- A low-income transition economy.
· IMF External training activities.
· World Bank-IMF collaboration. (Various approaches to such an evaluation are possible. For example, it may be useful to focus on assessing the modalities and effectiveness of collaboration in specific areas.)
· Effectiveness of internal assessment and self-evaluation processes (or a broader review of IMF approaches to "knowledge management," including in addition how well the IMF provides relevant cross-country experience to its members).
· A number of commentators have suggested that the IEO might also address various internal organizational issues, with more or less direct bearing on the Fund's governance. Topics suggested include the issue of the diversity of the Fund staff, the role of resident representatives, or the effectiveness of integration between various Fund departments. However, some of these topics might take the IEO into areas that risk interfering in the management of the institution, which is against the IEO terms of reference, or are beyond the IEO's comparative advantage.1 Some of these issues, including various aspects of the Fund's decision-making processes and governance, are likely to emerge in the context of other evaluations. In any event, issues involving the range of potential topics for evaluation could be revisited at the time the IEO itself is evaluated, which is expected to be toward the end of 2005.
The final list of topics will be determined on the basis of consultations with various stakeholders and taking account of the IEO's assessment of the potential benefits of each project for the institution, in light of the criteria indicated earlier. It is expected that the final list will be posted on the website in the first half of 2005.

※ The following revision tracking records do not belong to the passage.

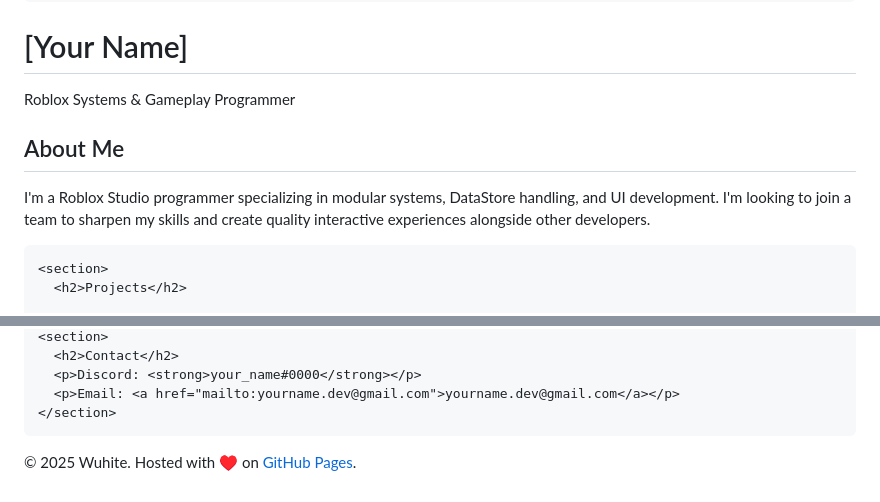
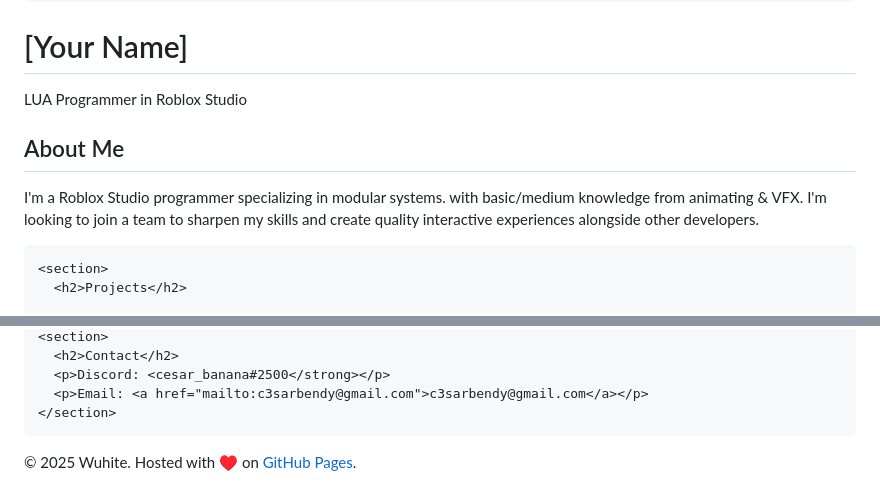
Before and after one commit to WuhiteDev/WuhiteDev.github.io, a Markdown page: README.md, 2 parts joined by grey strips. Drawn GitHub-style.

Commit message:
Atualizar o README.md

```diff
--- a/README.md
+++ b/README.md
@@ -102,13 +102,13 @@
 
   <header>
     <h1>[Your Name]</h1>
-    <p>Roblox Systems & Gameplay Programmer</p>
+    <p>LUA Programmer in Roblox Studio</p>
   </header>
 
   <main>
     <section>
       <h2>About Me</h2>
-      <p>I'm a Roblox Studio programmer specializing in modular systems, DataStore handling, and UI development. I'm looking to join a team to sharpen my skills and create quality interactive experiences alongside other developers.</p>
+      <p>I'm a Roblox Studio programmer specializing in modular systems. with basic/medium knowledge from animating & VFX. I'm looking to join a team to sharpen my skills and create quality interactive experiences alongside other developers.</p>
     </section>
 
     <section>
@@ -136,7 +134,7 @@
     <section>
       <h2>Contact</h2>
-      <p>Discord: <strong>your_name#0000</strong></p>
-      <p>Email: <a href="mailto:yourname.dev@gmail.com">yourname.dev@gmail.com</a></p>
+      <p>Discord: <cesar_banana#2500</strong></p>
+      <p>Email: <a href="mailto:c3sarbendy@gmail.com">c3sarbendy@gmail.com</a></p>
     </section>
   </main>
 
```
Also changed, not shown: other parts of README.md (+0 -2 lines).
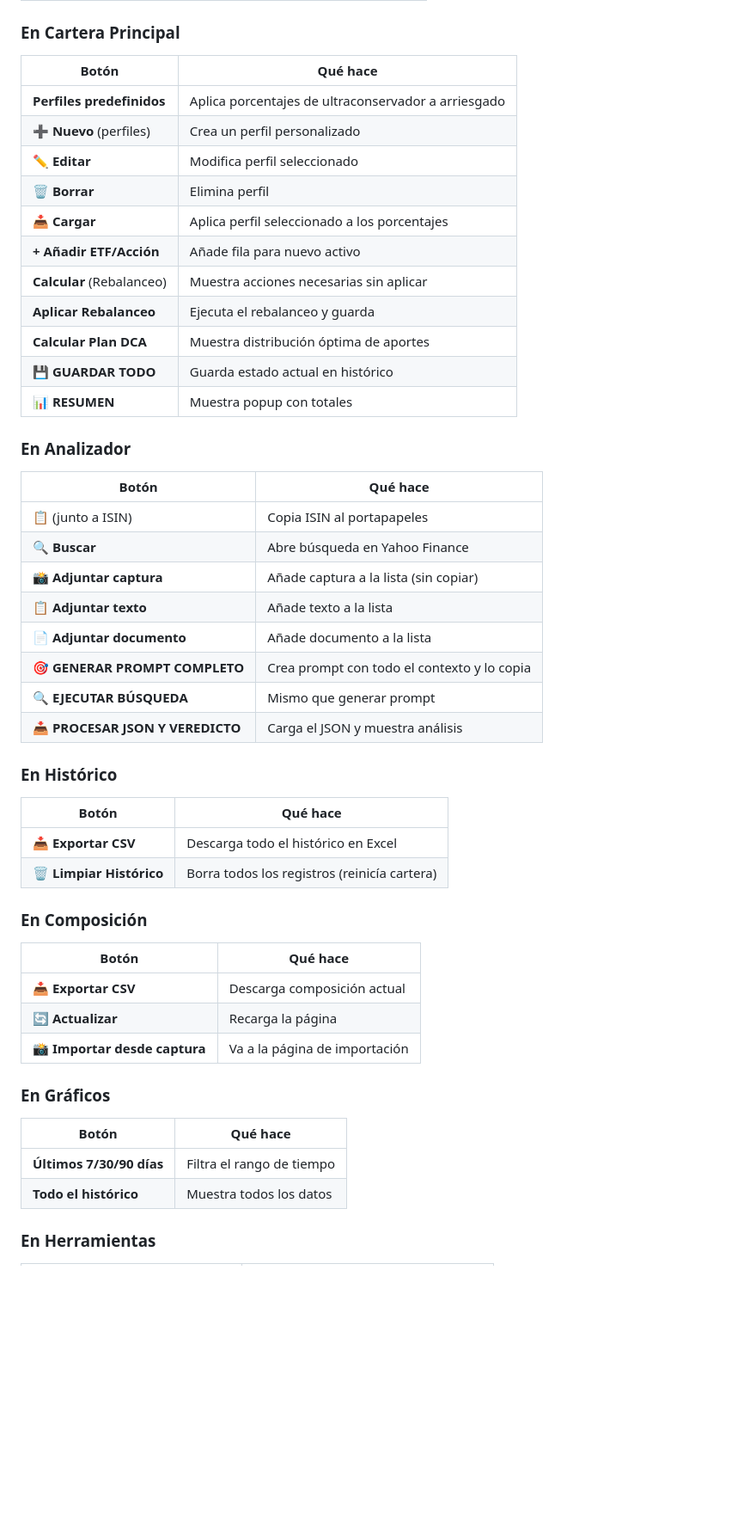
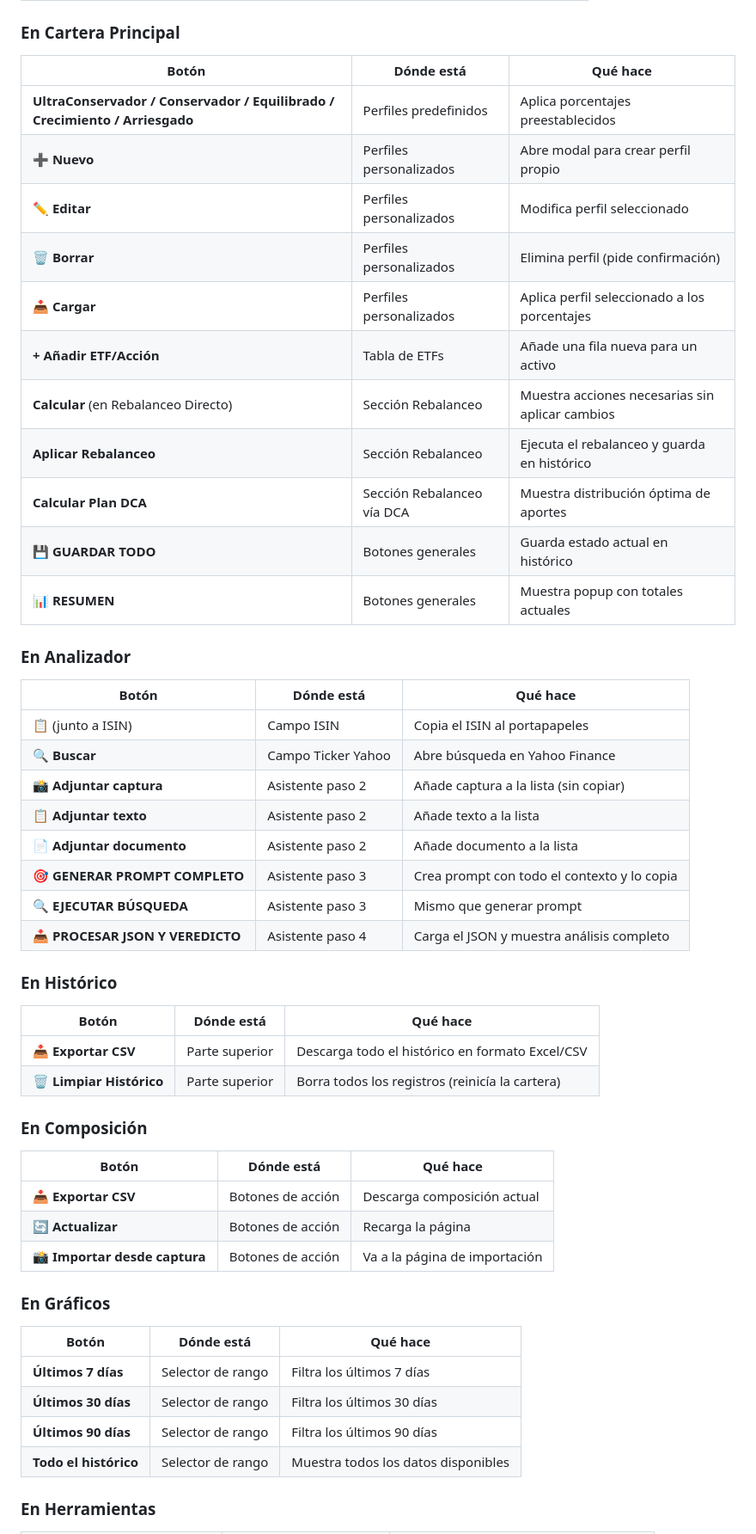
Before and after one commit to Jcarlitos64/gestion-cartera, a Markdown page: README.md, the part around one of its changes. Shown at 86% size. Drawn GitHub-style; blank space fills up the shorter version.

```diff
--- a/README.md
+++ b/README.md
@@ -203,48 +220,50 @@ Si quieres cargar tu cartera real desde MyInvestor, tu banco o bróker:
 
 ### En Cartera Principal
-| Botón | Qué hace |
-|-------|----------|
-| **Perfiles predefinidos** | Aplica porcentajes de ultraconservador a arriesgado |
-| **➕ Nuevo** (perfiles) | Crea un perfil personalizado |
-| **✏️ Editar** | Modifica perfil seleccionado |
-| **🗑️ Borrar** | Elimina perfil |
-| **📥 Cargar** | Aplica perfil seleccionado a los porcentajes |
-| **+ Añadir ETF/Acción** | Añade fila para nuevo activo |
-| **Calcular** (Rebalanceo) | Muestra acciones necesarias sin aplicar |
-| **Aplicar Rebalanceo** | Ejecuta el rebalanceo y guarda |
-| **Calcular Plan DCA** | Muestra distribución óptima de aportes |
-| **💾 GUARDAR TODO** | Guarda estado actual en histórico |
-| **📊 RESUMEN** | Muestra popup con totales |
+| Botón | Dónde está | Qué hace |
+|-------|------------|----------|
+| **UltraConservador / Conservador / Equilibrado / Crecimiento / Arriesgado** | Perfiles predefinidos | Aplica porcentajes preestablecidos |
+| **➕ Nuevo** | Perfiles personalizados | Abre modal para crear perfil propio |
+| **✏️ Editar** | Perfiles personalizados | Modifica perfil seleccionado |
+| **🗑️ Borrar** | Perfiles personalizados | Elimina perfil (pide confirmación) |
+| **📥 Cargar** | Perfiles personalizados | Aplica perfil seleccionado a los porcentajes |
+| **+ Añadir ETF/Acción** | Tabla de ETFs | Añade una fila nueva para un activo |
+| **Calcular** (en Rebalanceo Directo) | Sección Rebalanceo | Muestra acciones necesarias sin aplicar cambios |
+| **Aplicar Rebalanceo** | Sección Rebalanceo | Ejecuta el rebalanceo y guarda en histórico |
+| **Calcular Plan DCA** | Sección Rebalanceo vía DCA | Muestra distribución óptima de aportes |
+| **💾 GUARDAR TODO** | Botones generales | Guarda estado actual en histórico |
+| **📊 RESUMEN** | Botones generales | Muestra popup con totales actuales |
 
 ### En Analizador
-| Botón | Qué hace |
-|-------|----------|
-| **📋** (junto a ISIN) | Copia ISIN al portapapeles |
-| **🔍 Buscar** | Abre búsqueda en Yahoo Finance |
-| **📸 Adjuntar captura** | Añade captura a la lista (sin copiar) |
-| **📋 Adjuntar texto** | Añade texto a la lista |
-| **📄 Adjuntar documento** | Añade documento a la lista |
-| **🎯 GENERAR PROMPT COMPLETO** | Crea prompt con todo el contexto y lo copia |
-| **🔍 EJECUTAR BÚSQUEDA** | Mismo que generar prompt |
-| **📥 PROCESAR JSON Y VEREDICTO** | Carga el JSON y muestra análisis |
+| Botón | Dónde está | Qué hace |
+|-------|------------|----------|
+| **📋** (junto a ISIN) | Campo ISIN | Copia el ISIN al portapapeles |
+| **🔍 Buscar** | Campo Ticker Yahoo | Abre búsqueda en Yahoo Finance |
+| **📸 Adjuntar captura** | Asistente paso 2 | Añade captura a la lista (sin copiar) |
+| **📋 Adjuntar texto** | Asistente paso 2 | Añade texto a la lista |
+| **📄 Adjuntar documento** | Asistente paso 2 | Añade documento a la lista |
+| **🎯 GENERAR PROMPT COMPLETO** | Asistente paso 3 | Crea prompt con todo el contexto y lo copia |
+| **🔍 EJECUTAR BÚSQUEDA** | Asistente paso 3 | Mismo que generar prompt |
+| **📥 PROCESAR JSON Y VEREDICTO** | Asistente paso 4 | Carga el JSON y muestra análisis completo |
 
 ### En Histórico
-| Botón | Qué hace |
-|-------|----------|
-| **📥 Exportar CSV** | Descarga todo el histórico en Excel |
-| **🗑️ Limpiar Histórico** | Borra todos los registros (reinicía cartera) |
+| Botón | Dónde está | Qué hace |
+|-------|------------|----------|
+| **📥 Exportar CSV** | Parte superior | Descarga todo el histórico en formato Excel/CSV |
+| **🗑️ Limpiar Histórico** | Parte superior | Borra todos los registros (reinicía la cartera) |
 
 ### En Composición
-| Botón | Qué hace |
-|-------|----------|
-| **📥 Exportar CSV** | Descarga composición actual |
-| **🔄 Actualizar** | Recarga la página |
-| **📸 Importar desde captura** | Va a la página de importación |
+| Botón | Dónde está | Qué hace |
+|-------|------------|----------|
+| **📥 Exportar CSV** | Botones de acción | Descarga composición actual |
+| **🔄 Actualizar** | Botones de acción | Recarga la página |
+| **📸 Importar desde captura** | Botones de acción | Va a la página de importación |
 
 ### En Gráficos
-| Botón | Qué hace |
-|-------|----------|
-| **Últimos 7/30/90 días** | Filtra el rango de tiempo |
-| **Todo el histórico** | Muestra todos los datos |
+| Botón | Dónde está | Qué hace |
+|-------|------------|----------|
+| **Últimos 7 días** | Selector de rango | Filtra los últimos 7 días |
+| **Últimos 30 días** | Selector de rango | Filtra los últimos 30 días |
+| **Últimos 90 días** | Selector de rango | Filtra los últimos 90 días |
+| **Todo el histórico** | Selector de rango | Muestra todos los datos disponibles |
 
 ### En Herramientas
```
Also changed, not shown: other parts of README.md (+157 -113 lines).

1 For an interesting earlier discussion on the possible division of labor between an independent evaluation office and internal assessment units such as the Office of Inspection and Audit (OIA), which conducts a variety of managerial reviews, see Making the IMF's Independent Evaluation Office Operational, prepared by the Evaluation Group of Executive Directors, August 7, 2000 (www.imf.org/external/np/eval/evo/2000/Eng/evo.htm).